DCLG has become the first Whitehall department to publish online details of corporate credit card expenditure.
Spend data published today (28 February 2011) for the department’s ‘procurement card’ covers the period 12 May 2010 to 31 January 2011.
The data will continue to be published on a month by month basis.
The move is the latest in an effort to drive forward a new era of transparency and openness in government.
Government Procurement Cards are issued to specific employees, in central Whitehall and some local authorities, as a way of buying in low value goods and services.
The department has already committed to publishing details of all its spending over £500 online. Having urged local authorities to follow suit, all except a very small minority have now adopted a transparent approach.
Ministers believe the public, as taxpayers, should be able to scrutinise how their money is being spent as this will help root out waste, spot duplication and achieve better value for money.
The decision to publish procurement card data follows the review by Sir Philip Green which found that the government had consistently failed to make the most of its scale, buying power and credit rating.
Communities Secretary Eric Pickles said:
“We are continuing to break new ground on transparency. By shining a light on our own accounts and opening up another avenue for the public to see how their taxes are being spent. We are keeping our commitment to a new and more open government that is ready to root out waste and making the taxpayers’ cash go further.
“The data is already showing us where we could do things differently. There will always be room for improvement and opportunities to bear down on costs and get better deals.

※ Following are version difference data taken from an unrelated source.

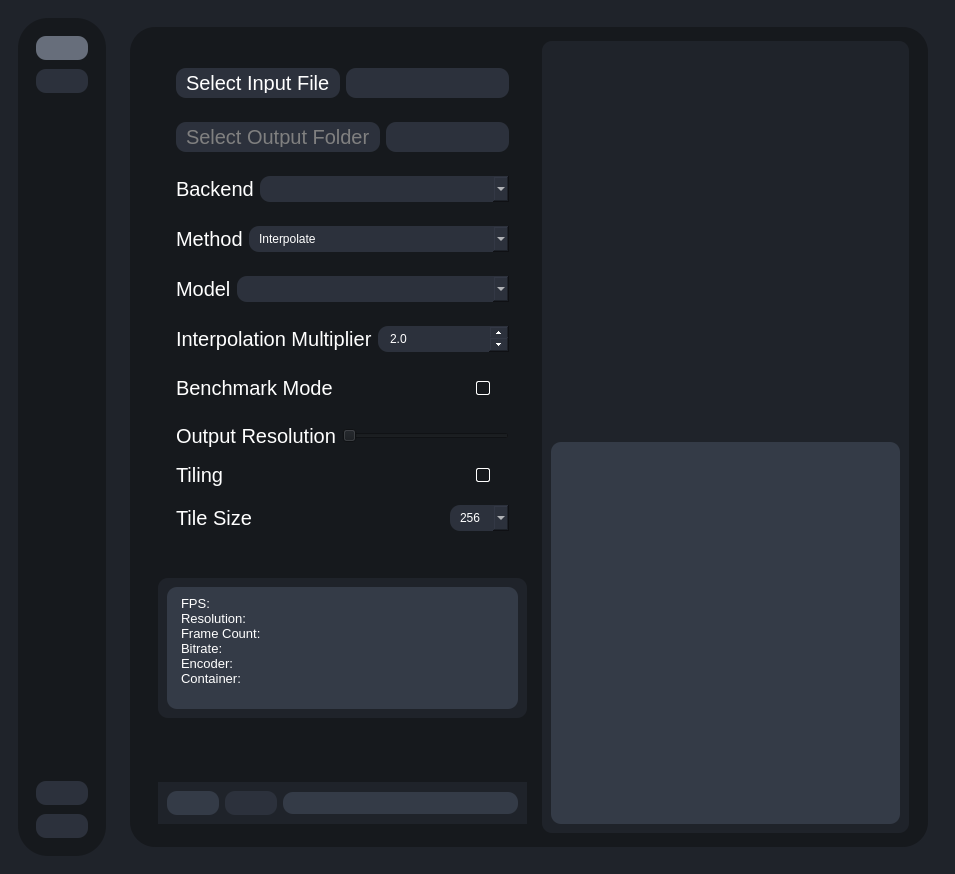
This is testRVEInterface.ui in TNTwise/Rife-ESRGAN-App-Linux-QT as Qt 5 draws it before an edit. The edited form follows.
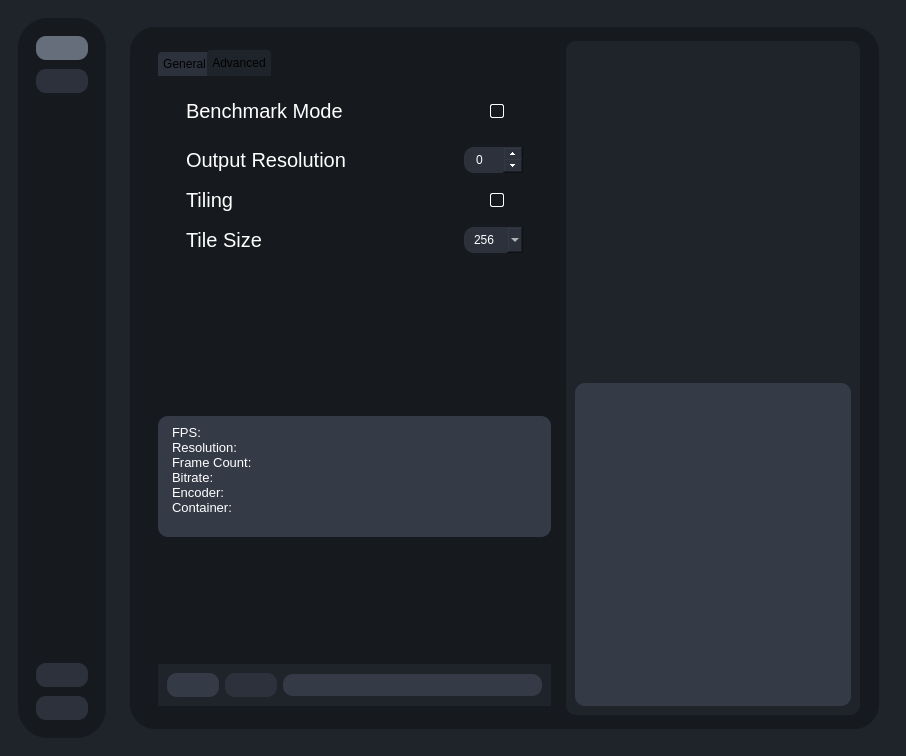
This is the edited form. The open tabs and pages were chosen to show the change. Icons and pictures are not drawn.

Commit message: convert to tabbed

The edit to the form file:
```diff
--- a/testRVEInterface.ui
+++ b/testRVEInterface.ui
@@ -6,8 +6,8 @@
    <rect>
     <x>0</x>
     <y>0</y>
-    <width>955</width>
-    <height>874</height>
+    <width>906</width>
+    <height>756</height>
    </rect>
   </property>
   <property name="windowTitle">
@@ -316,7 +316,79 @@
         width: 20px;
         height: 15px;
     }
-</string>
+QSpinBox{
+	background-color:#2c313c;
+	padding:5px 10px;
+	border-radius: 10px;
+	color:white;
+}
+QSpinBox::up-arrow {
+       
+		image: url(:/icons/icons/arrow-up.svg); 
+    }
+QSpinBox::down-arrow {
+
+        image: url(:/icons/icons/arrow-down.svg); 
+		
+    }
+QSpinBox::up-button {
+        width: 20px;
+        height: 15px;
+    }
+QSpinBox::down-button {
+        width: 20px;
+        height: 15px;
+    }
+QTabWidget::pane { /* The tab widget frame */
+                border-top: 0px solid #C2C7CB;
+                top: -0.5em;
+                background: transparent;
+            }
+
+            QTabWidget::tab-bar {
+                alignment: left;
+            }
+
+            QTabBar::tab {
+                background: #2c313c;
+                border: 0px solid #C4C4C3;
+                border-bottom-color: #C2C7CB; /* same as the pane color */
+                border-top-left-radius: 4px;
+                border-top-right-radius: 4px;
+                min-width: 8ex;
+                padding: 5px;
+            }
+
+            QTabBar::tab:selected, QTabBar::tab:hover {
+                background: #1f232a;
+            }
+
+            QTabBar::tab:selected {
+                border-color: transparent;
+                border-bottom-color: transparent; /* same as pane color */
+            }
+
+            QTabBar::tab:!selected {
+                margin-top: 2px; /* make non-selected tabs look smaller */
+            }
+
+            QTabBar::tab:selected {
+                /* expand/overlap to the left and right by 4px */
+                margin-left: -4px;
+                margin-right: -4px;
+            }
+
+            QTabBar::tab:first:selected {
+                margin-left: 0; /* the first selected tab should not overlap */
+            }
+
+            QTabBar::tab:last:selected {
+                margin-right: 0; /* the last selected tab should not overlap */
+            }
+
+            QTabBar::tab:only-one {
+                margin: 0; /* if there is only one tab, it should not overlap */
+            }</string>
              </property>
              <layout class="QGridLayout" name="gridLayout_3">
               <item row="0" column="0">
@@ -341,7 +413,14 @@
                 </property>
                 <layout class="QVBoxLayout" name="verticalLayout_7">
                  <item>
-                  <widget class="QWidget" name="processSettingsContainer" native="true">
+                  <widget class="QTabWidget" name="processSettingsContainer">
+                   <property name="currentIndex">
+                    <number>0</number>
+                   </property>
+                   <widget class="QWidget" name="processSettingsContainerPage1">
+                    <attribute name="title">
+                     <string>General</string>
+                    </attribute>
                    <layout class="QVBoxLayout" name="verticalLayout_21">
                     <item>
                      <widget class="QWidget" name="inputFileContainer" native="true">
@@ -629,6 +708,13 @@
                       </layout>
                      </widget>
                     </item>
+                    </layout>
+                   </widget>
+                   <widget class="QWidget" name="tab">
+                    <attribute name="title">
+                     <string>Advanced</string>
+                    </attribute>
+                    <layout class="QVBoxLayout" name="verticalLayout_10">
                     <item>
                      <widget class="QWidget" name="widget_6" native="true">
                       <layout class="QHBoxLayout" name="horizontalLayout_15">
@@ -737,11 +823,20 @@
                           </widget>
                          </item>
                          <item>
-                          <widget class="QSlider" name="horizontalSlider">
+                           <spacer name="horizontalSpacer_15">
                            <property name="orientation">
                             <enum>Qt::Orientation::Horizontal</enum>
                            </property>
-                          </widget>
+                            <property name="sizeHint" stdset="0">
+                             <size>
+                              <width>40</width>
+                              <height>20</height>
+                             </size>
+                            </property>
+                           </spacer>
+                          </item>
+                          <item>
+                           <widget class="QSpinBox" name="spinBox"/>
                          </item>
                         </layout>
                        </item>
@@ -880,18 +975,15 @@
                          </layout>
                         </widget>
                        </item>
-                      </layout>
-                     </widget>
-                    </item>
                     <item>
-                     <spacer name="horizontalSpacer_14">
+                         <spacer name="verticalSpacer_4">
                       <property name="orientation">
-                       <enum>Qt::Orientation::Horizontal</enum>
+                           <enum>Qt::Orientation::Vertical</enum>
                       </property>
                       <property name="sizeHint" stdset="0">
                        <size>
-                        <width>40</width>
-                        <height>20</height>
+                            <width>20</width>
+                            <height>40</height>
                        </size>
                       </property>
                      </spacer>
@@ -899,34 +991,17 @@
                    </layout>
                   </widget>
                  </item>
-                 <item>
-                  <widget class="QWidget" name="videoInfoContainer" native="true">
-                   <property name="minimumSize">
-                    <size>
-                     <width>0</width>
-                     <height>0</height>
-                    </size>
-                   </property>
-                   <property name="maximumSize">
-                    <size>
-                     <width>16777215</width>
-                     <height>140</height>
-                    </size>
-                   </property>
-                   <property name="styleSheet">
-                    <string notr="true">QWidget {
-	background-color:#1f232a;
-	border-radius:10px;
-}</string>
-                   </property>
-                   <layout class="QVBoxLayout" name="verticalLayout_10">
+                    </layout>
+                   </widget>
+                  </widget>
+                 </item>
                     <item>
                      <widget class="QTextEdit" name="videoInfoTextEdit">
                       <property name="enabled">
                        <bool>true</bool>
                       </property>
                       <property name="sizePolicy">
-                       <sizepolicy hsizetype="MinimumExpanding" vsizetype="MinimumExpanding">
+                    <sizepolicy hsizetype="MinimumExpanding" vsizetype="Expanding">
                         <horstretch>0</horstretch>
                         <verstretch>0</verstretch>
                        </sizepolicy>
@@ -934,7 +1009,7 @@
                       <property name="minimumSize">
                        <size>
                         <width>0</width>
-                        <height>0</height>
+                     <height>120</height>
                        </size>
                       </property>
                       <property name="maximumSize">
@@ -959,6 +1034,12 @@
                       <property name="horizontalScrollBarPolicy">
                        <enum>Qt::ScrollBarPolicy::ScrollBarAlwaysOff</enum>
                       </property>
+                   <property name="sizeAdjustPolicy">
+                    <enum>QAbstractScrollArea::SizeAdjustPolicy::AdjustToContents</enum>
+                   </property>
+                   <property name="lineWrapMode">
+                    <enum>QTextEdit::LineWrapMode::NoWrap</enum>
+                   </property>
                       <property name="readOnly">
                        <bool>true</bool>
                       </property>
@@ -969,17 +1050,14 @@
 hr { height: 1px; border-width: 0; }
 li.unchecked::marker { content: &quot;\2610&quot;; }
 li.checked::marker { content: &quot;\2612&quot;; }
-&lt;/style&gt;&lt;/head&gt;&lt;body style=&quot; font-family:'Cantarell'; font-size:11pt; font-weight:400; font-style:normal;&quot;&gt;
-&lt;p style=&quot; margin-top:0px; margin-bottom:0px; margin-left:0px; margin-right:0px; -qt-block-indent:0; text-indent:0px;&quot;&gt;&lt;span style=&quot; font-family:'Sans Serif'; font-size:10pt;&quot;&gt;FPS:&lt;/span&gt;&lt;/p&gt;
-&lt;p style=&quot; margin-top:0px; margin-bottom:0px; margin-left:0px; margin-right:0px; -qt-block-indent:0; text-indent:0px;&quot;&gt;&lt;span style=&quot; font-family:'Sans Serif'; font-size:10pt;&quot;&gt;Resolution:&lt;/span&gt;&lt;/p&gt;
-&lt;p style=&quot; margin-top:0px; margin-bottom:0px; margin-left:0px; margin-right:0px; -qt-block-indent:0; text-indent:0px;&quot;&gt;&lt;span style=&quot; font-family:'Sans Serif'; font-size:10pt;&quot;&gt;Frame Count:&lt;/span&gt;&lt;/p&gt;
-&lt;p style=&quot; margin-top:0px; margin-bottom:0px; margin-left:0px; margin-right:0px; -qt-block-indent:0; text-indent:0px;&quot;&gt;&lt;span style=&quot; font-family:'Sans Serif'; font-size:10pt;&quot;&gt;Bitrate:&lt;/span&gt;&lt;/p&gt;
-&lt;p style=&quot; margin-top:0px; margin-bottom:0px; margin-left:0px; margin-right:0px; -qt-block-indent:0; text-indent:0px;&quot;&gt;&lt;span style=&quot; font-family:'Sans Serif'; font-size:10pt;&quot;&gt;Encoder:&lt;/span&gt;&lt;/p&gt;
-&lt;p style=&quot; margin-top:0px; margin-bottom:0px; margin-left:0px; margin-right:0px; -qt-block-indent:0; text-indent:0px;&quot;&gt;&lt;span style=&quot; font-family:'Sans Serif'; font-size:10pt;&quot;&gt;Container:&lt;/span&gt;&lt;/p&gt;&lt;/body&gt;&lt;/html&gt;</string>
-                      </property>
-                     </widget>
-                    </item>
-                   </layout>
+&lt;/style&gt;&lt;/head&gt;&lt;body style=&quot; font-family:'Noto Sans'; font-size:10pt; font-weight:400; font-style:normal;&quot;&gt;
+&lt;p style=&quot; margin-top:0px; margin-bottom:0px; margin-left:0px; margin-right:0px; -qt-block-indent:0; text-indent:0px;&quot;&gt;&lt;span style=&quot; font-family:'Sans Serif';&quot;&gt;FPS:&lt;/span&gt;&lt;/p&gt;
+&lt;p style=&quot; margin-top:0px; margin-bottom:0px; margin-left:0px; margin-right:0px; -qt-block-indent:0; text-indent:0px;&quot;&gt;&lt;span style=&quot; font-family:'Sans Serif';&quot;&gt;Resolution:&lt;/span&gt;&lt;/p&gt;
+&lt;p style=&quot; margin-top:0px; margin-bottom:0px; margin-left:0px; margin-right:0px; -qt-block-indent:0; text-indent:0px;&quot;&gt;&lt;span style=&quot; font-family:'Sans Serif';&quot;&gt;Frame Count:&lt;/span&gt;&lt;/p&gt;
+&lt;p style=&quot; margin-top:0px; margin-bottom:0px; margin-left:0px; margin-right:0px; -qt-block-indent:0; text-indent:0px;&quot;&gt;&lt;span style=&quot; font-family:'Sans Serif';&quot;&gt;Bitrate:&lt;/span&gt;&lt;/p&gt;
+&lt;p style=&quot; margin-top:0px; margin-bottom:0px; margin-left:0px; margin-right:0px; -qt-block-indent:0; text-indent:0px;&quot;&gt;&lt;span style=&quot; font-family:'Sans Serif';&quot;&gt;Encoder:&lt;/span&gt;&lt;/p&gt;
+&lt;p style=&quot; margin-top:0px; margin-bottom:0px; margin-left:0px; margin-right:0px; -qt-block-indent:0; text-indent:0px;&quot;&gt;&lt;span style=&quot; font-family:'Sans Serif';&quot;&gt;Container:&lt;/span&gt;&lt;/p&gt;&lt;/body&gt;&lt;/html&gt;</string>
+                   </property>
                   </widget>
                  </item>
                  <item>
@@ -1213,7 +1291,7 @@
                   <widget class="QWidget" name="infoSubContainer" native="true">
                    <layout class="QVBoxLayout" name="verticalLayout_9">
                     <property name="spacing">
-                     <number>0</number>
+                     <number>9</number>
                     </property>
                     <property name="leftMargin">
                      <number>0</number>
@@ -1256,7 +1334,7 @@
 hr { height: 1px; border-width: 0; }
 li.unchecked::marker { content: &quot;\2610&quot;; }
 li.checked::marker { content: &quot;\2612&quot;; }
-&lt;/style&gt;&lt;/head&gt;&lt;body style=&quot; font-family:'Cantarell'; font-size:13pt; font-weight:400; font-style:normal;&quot;&gt;
+&lt;/style&gt;&lt;/head&gt;&lt;body style=&quot; font-family:'Noto Sans'; font-size:13pt; font-weight:400; font-style:normal;&quot;&gt;
 &lt;p style=&quot;-qt-paragraph-type:empty; margin-top:0px; margin-bottom:0px; margin-left:0px; margin-right:0px; -qt-block-indent:0; text-indent:0px; font-family:'Sans Serif'; font-size:15pt;&quot;&gt;&lt;br /&gt;&lt;/p&gt;&lt;/body&gt;&lt;/html&gt;</string>
                       </property>
                      </widget>
```
Left out of the diff: 5 changed lines with no effect on the pictures. Lines whose indentation alone changed are shown as unchanged.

“Transparency must be the underlying principal behind everything councils do. The overwhelming majority are already publishing their spend data over £500 online and I urge them to ensure that they also publish their corporate credit card spend over £500. Opening up the books for public scrutiny can help save money in tough times and protect the frontline by cutting waste and unnecessary costs.”